Increasing awareness of the need to improve environmental and social outcomes, together with a growing appetite from investors in animal protein, are creating new opportunities and growth in cattle innovation.
Livestock industries – in particular extensive operations – have not always had the same focus from investors that some of the other agricultural industries received. According to Rabobank, this seems to be changing, and the focus on and opportunities for innovation in larger livestock supply chains are growing.
“We believe that research and innovation in the beef industry will continue to evolve but we are currently enabled by two main catalysts that will stimulate this further. Firstly, new investors in the space and secondly, the sustainability drive that not only seeks production improvements but also creates wider community interest in driving improvements, which in itself generates investor interest,” said Angus Gidley-Baird, senior analyst of Animal Protein at Rabobank.
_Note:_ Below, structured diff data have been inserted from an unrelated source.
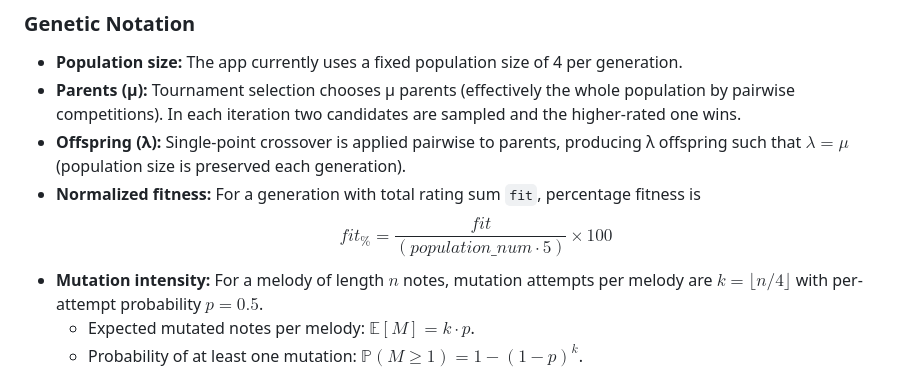
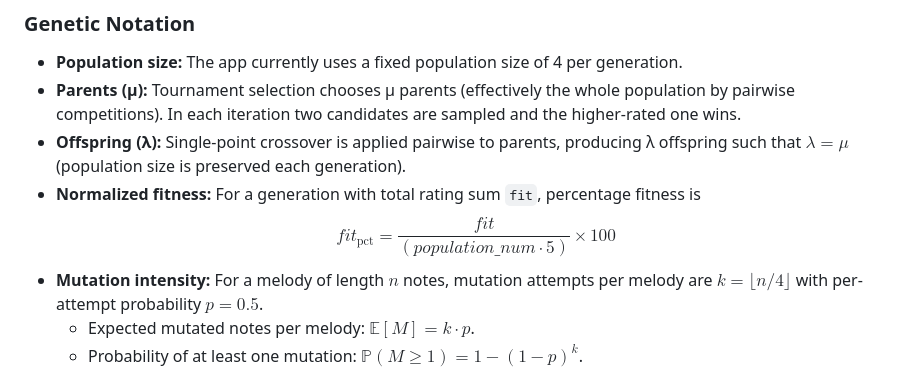
Before and after one commit to frederikoadr/melodyos, a Markdown page: README.md, the part around the change. GitHub-like rendering.

```diff
--- a/README.md
+++ b/README.md
@@ -124,7 +124,7 @@ Navigate to:
 - **Parents (μ):** Tournament selection chooses μ parents (effectively the whole population by pairwise competitions). In each iteration two candidates are sampled and the higher-rated one wins.
 - **Offspring (λ):** Single-point crossover is applied pairwise to parents, producing λ offspring such that $\lambda = \mu$ (population size is preserved each generation).
 - **Normalized fitness:** For a generation with total rating sum `fit`, percentage fitness is
-  $$fit_{\%} = \frac{fit}{(population\_num \cdot 5)} \times 100$$
+  $$fit_{\text{pct}} = \frac{fit}{(population\_num \cdot 5)} \times 100$$
 - **Mutation intensity:** For a melody of length $n$ notes, mutation attempts per melody are $k = \lfloor n/4 \rfloor$ with per-attempt probability $p = 0.5$.
   - Expected mutated notes per melody: $\mathbb{E}[M] = k \cdot p$.
   - Probability of at least one mutation: $\mathbb{P}(M \ge 1) = 1 - (1-p)^k$.
```
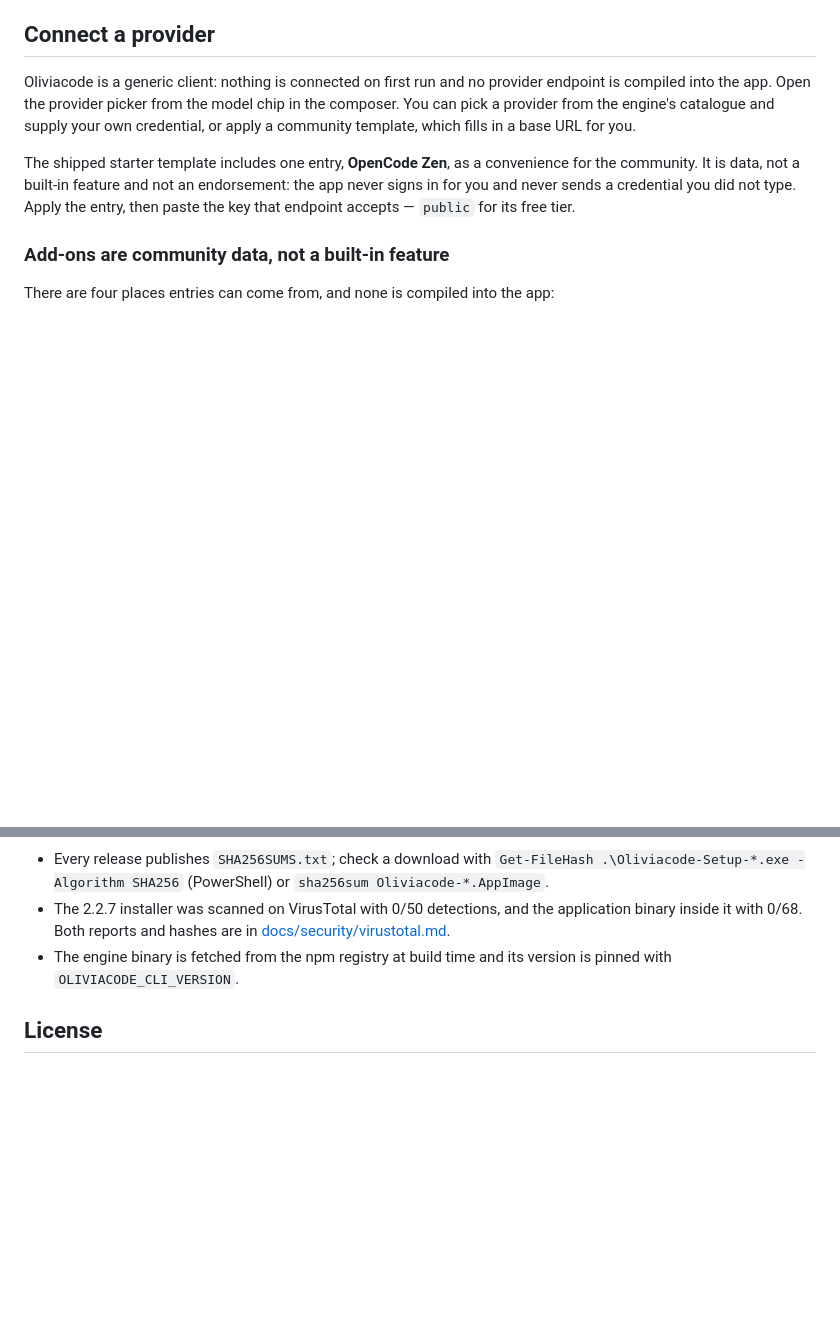
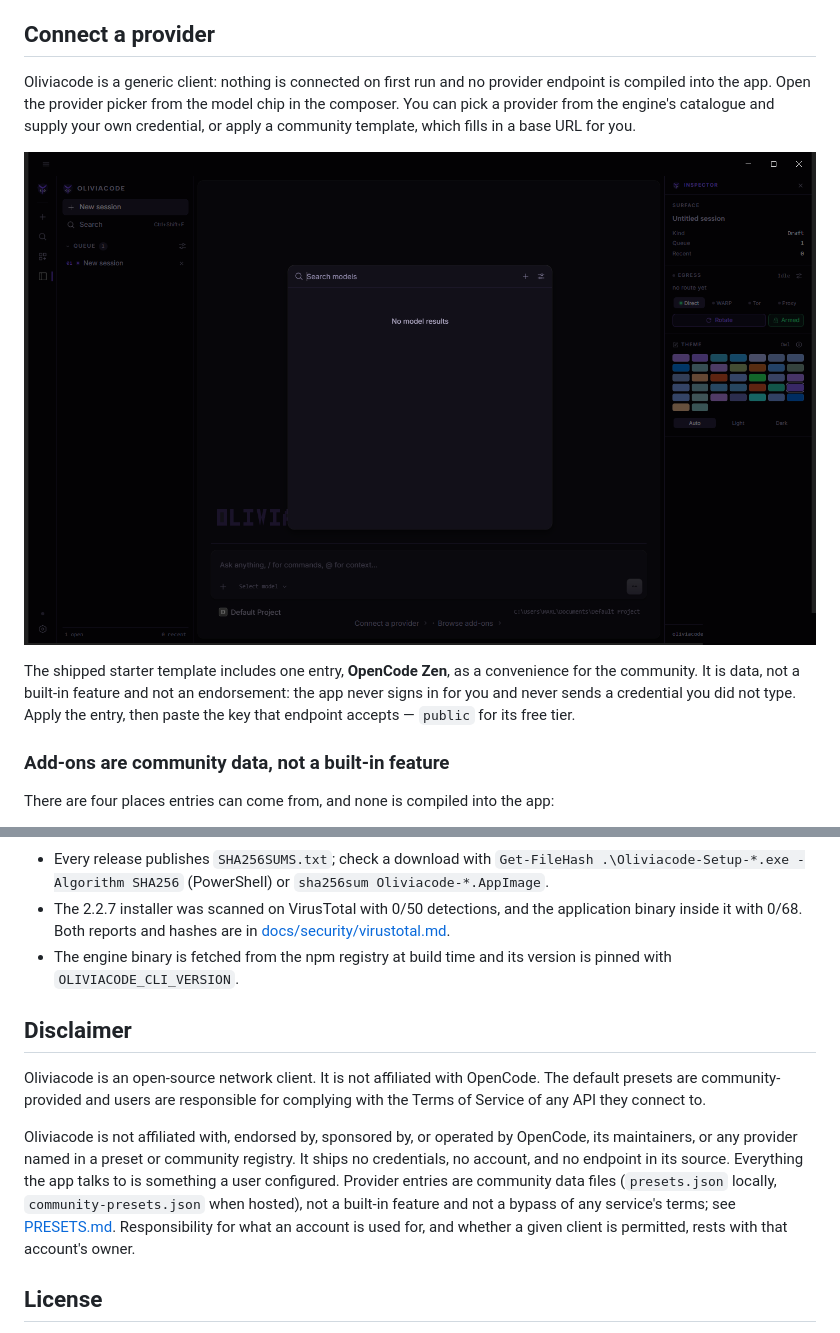
Before and after one commit to 9562295450/Oliviacode, a Markdown page: README.md, 2 parts joined by grey strips. Drawn GitHub-style; pictures changed too: docs/screenshots/02-model-picker.png (added); blank space fills up the shorter version.

```diff
--- a/README.md
+++ b/README.md
@@ -90,6 +98,8 @@ Oliviacode is a generic client: nothing is connected on first run and no provide
 compiled into the app. Open the provider picker from the model chip in the composer. You can pick
 a provider from the engine's catalogue and supply your own credential, or apply a community
 template, which fills in a base URL for you.
+
+![The model picker on a fresh profile: no provider, no results, nothing preselected](docs/screenshots/02-model-picker.png)
 
 The shipped starter template includes one entry, **OpenCode Zen**, as a convenience for the
 community. It is data, not a built-in feature and not an endorsement: the app never signs in for
@@ -170,6 +180,20 @@ endpoint.
 - The engine binary is fetched from the npm registry at build time and its version is pinned
   with `OLIVIACODE_CLI_VERSION`.
 
+## Disclaimer
+
+Oliviacode is an open-source network client. It is not affiliated with OpenCode. The default
+presets are community-provided and users are responsible for complying with the Terms of Service
+of any API they connect to.
+
+Oliviacode is not affiliated with, endorsed by, sponsored by, or operated by OpenCode, its
+maintainers, or any provider named in a preset or community registry. It ships no credentials,
+no account, and no endpoint in its source. Everything the app talks to is something a user
+configured. Provider entries are community data files (`presets.json` locally,
+`community-presets.json` when hosted), not a built-in feature and not a bypass of any service's
+terms; see [PRESETS.md](./PRESETS.md). Responsibility for what an account is used for, and
+whether a given client is permitted, rests with that account's owner.
+
 ## License
 
 MIT. See [LICENSE](./LICENSE). This distribution is derived from the OpenCode desktop
```
Also changed, not shown: other parts of README.md (+35 -27 lines), docs/assets/logo.png (added), docs/og.png (added), docs/screenshots/hero.png (added), 2 other files.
New investment is flowing into agriculture, including entrepreneurs, venture capital, and established companies that are already committed to animal protein supply chains. When F&A started attracting the interest of venture capital about a decade ago, most investments were made in cropping, but the signs of investor interest shifting a little toward animal protein supply chains are starting to emerge.
“But it’s not just venture capital seeking out research and innovation in livestock. The increasing societal concerns surrounding the environment are motivating leading companies to invest heavily in research that will help produce better environmental outcomes. These social and environmental motivators, we believe, will stimulate innovation in livestock and provide incentives beyond the traditional economic multipliers,” explained Gidley-Baird.
While many new innovations exist across the beef industry, Rabobank has identified the ones believed to create the most impact on the industry.
- Maximizing the potential of genetics, genomics and breeding. Unlocking advances in genetics and genomics has the ability to address many of the problems in the industry, from improving eating quality to reducing environmental footprints to increasing productivity.
- Improved nutrition and feed additives. A shorter-term solution to managing issues like enteric methane production and increasing productivity.
- Improved monitoring and data analysis. Wearable devices are slowly coming of age, with improved sensors, functionality, telematics, and battery life. Early detection of animal health issues, physical monitoring of cattle movements, including virtual fencing, monitoring of feed and rumination, and in-field and remote weighing, are just some of the areas of potential for wearable devices.
- Landscape management. Better integrating livestock into the landscape and managing nutrient run-off and vegetation removal can lead to environmental benefits but also create productivity benefits.